Issue 17: Managed Care
Goal: To develop a managed care or equivalent resource management system where stakeholder values, positive outcomes and quality services are on a par with cost containment and effectiveness.
Developments within and outside Alaska have converged to require an analysis of the application of managed care to mental health services within the state. Nationally, managed care systems are sweeping through state and local public mental health systems, often touted as a way to curb skyrocketing entitlement and service provision costs. At the state level, the Legislature and other stakeholders are demanding greater accountability and cost effectiveness for public mental health services in an era of declining oil revenues.

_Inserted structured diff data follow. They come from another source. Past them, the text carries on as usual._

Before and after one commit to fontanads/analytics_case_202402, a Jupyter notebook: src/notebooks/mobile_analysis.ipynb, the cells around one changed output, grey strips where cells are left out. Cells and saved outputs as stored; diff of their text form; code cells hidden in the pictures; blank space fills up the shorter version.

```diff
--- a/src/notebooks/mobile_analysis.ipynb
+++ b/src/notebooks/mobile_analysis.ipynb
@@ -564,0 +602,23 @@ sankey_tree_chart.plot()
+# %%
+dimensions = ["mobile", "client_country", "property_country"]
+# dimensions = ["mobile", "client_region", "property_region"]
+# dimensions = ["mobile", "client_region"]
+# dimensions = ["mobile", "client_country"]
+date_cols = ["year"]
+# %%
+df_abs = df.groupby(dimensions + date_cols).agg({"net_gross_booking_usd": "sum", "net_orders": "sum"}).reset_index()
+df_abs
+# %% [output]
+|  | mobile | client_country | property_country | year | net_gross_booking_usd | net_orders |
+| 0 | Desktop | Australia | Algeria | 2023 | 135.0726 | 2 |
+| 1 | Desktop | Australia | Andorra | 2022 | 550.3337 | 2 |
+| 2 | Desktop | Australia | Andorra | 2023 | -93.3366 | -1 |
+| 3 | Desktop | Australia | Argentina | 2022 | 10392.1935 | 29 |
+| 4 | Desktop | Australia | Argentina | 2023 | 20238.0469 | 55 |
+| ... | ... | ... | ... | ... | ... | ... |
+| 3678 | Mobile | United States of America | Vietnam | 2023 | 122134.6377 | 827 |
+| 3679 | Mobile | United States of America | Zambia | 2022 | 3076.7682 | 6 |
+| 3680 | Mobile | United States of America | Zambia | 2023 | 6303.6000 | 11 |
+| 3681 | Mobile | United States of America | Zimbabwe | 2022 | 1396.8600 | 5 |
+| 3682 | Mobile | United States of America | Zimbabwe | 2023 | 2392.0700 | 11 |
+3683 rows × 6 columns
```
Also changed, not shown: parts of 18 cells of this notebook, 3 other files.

The Alaska Mental Health Board seeks to avoid the mistakes made in many other states where managed care has been used strictly as a cost control mechanism. In many of these cases, managed care organizations have reduced client services and removed funds from the mental health system in the form of profits.
The Alaska Mental Health Board is now exploring whether the principles of managed care can be used to both improve care and control costs. For managed care to work in Alaska, cost considerations must be addressed concurrently with concerns for values, outcomes and quality services. In addition, there needs to be a process to involve consumers/families, providers and other stakeholders in the planning and development of a managed care system in Alaska.
To ensure this more balanced approach, the Alaska Mental Health Board has overseen two separate studies regarding managed mental health care and is considering the information in these reports in light of future policy and program development. The Board has also convened a broad-based Steering Committee to assist in overseeing the development of managed mental health care in Alaska.
275. The Alaska Mental Health Board will ensure that any future development adheres to the Board's December 12, 1997 position regarding the first managed care report, including the following principles for improving the mental health system:
a. Design and delivery of care must be based on consumers' goals, needs and preferences.
b. Any future arrangement must be built on current consumer, provider, departmental and system strengths.
c. A new system must organize around desired outcomes.
d. Desired outcomes should be promoted through risk and reward polices and actions.
e. Clinical and financial authority/responsibility must be more clearly aligned and responsive to the individualized needs of mental health consumers and their families.
276. The Managed Care Steering Committee and the Alaska Mental Health Board will review and develop positions on the second managed care report, received April 30, 1998.
277. The Alaska Mental Health Board, Department of Health and Social Services and other stakeholders will work together to consider and implement recommendations put forth by the Alaska Mental Health Board and the Managed Care Steering Committee.
Responsible party (actions 1-3): Alaska Mental Health Board, Department of Health and Social Services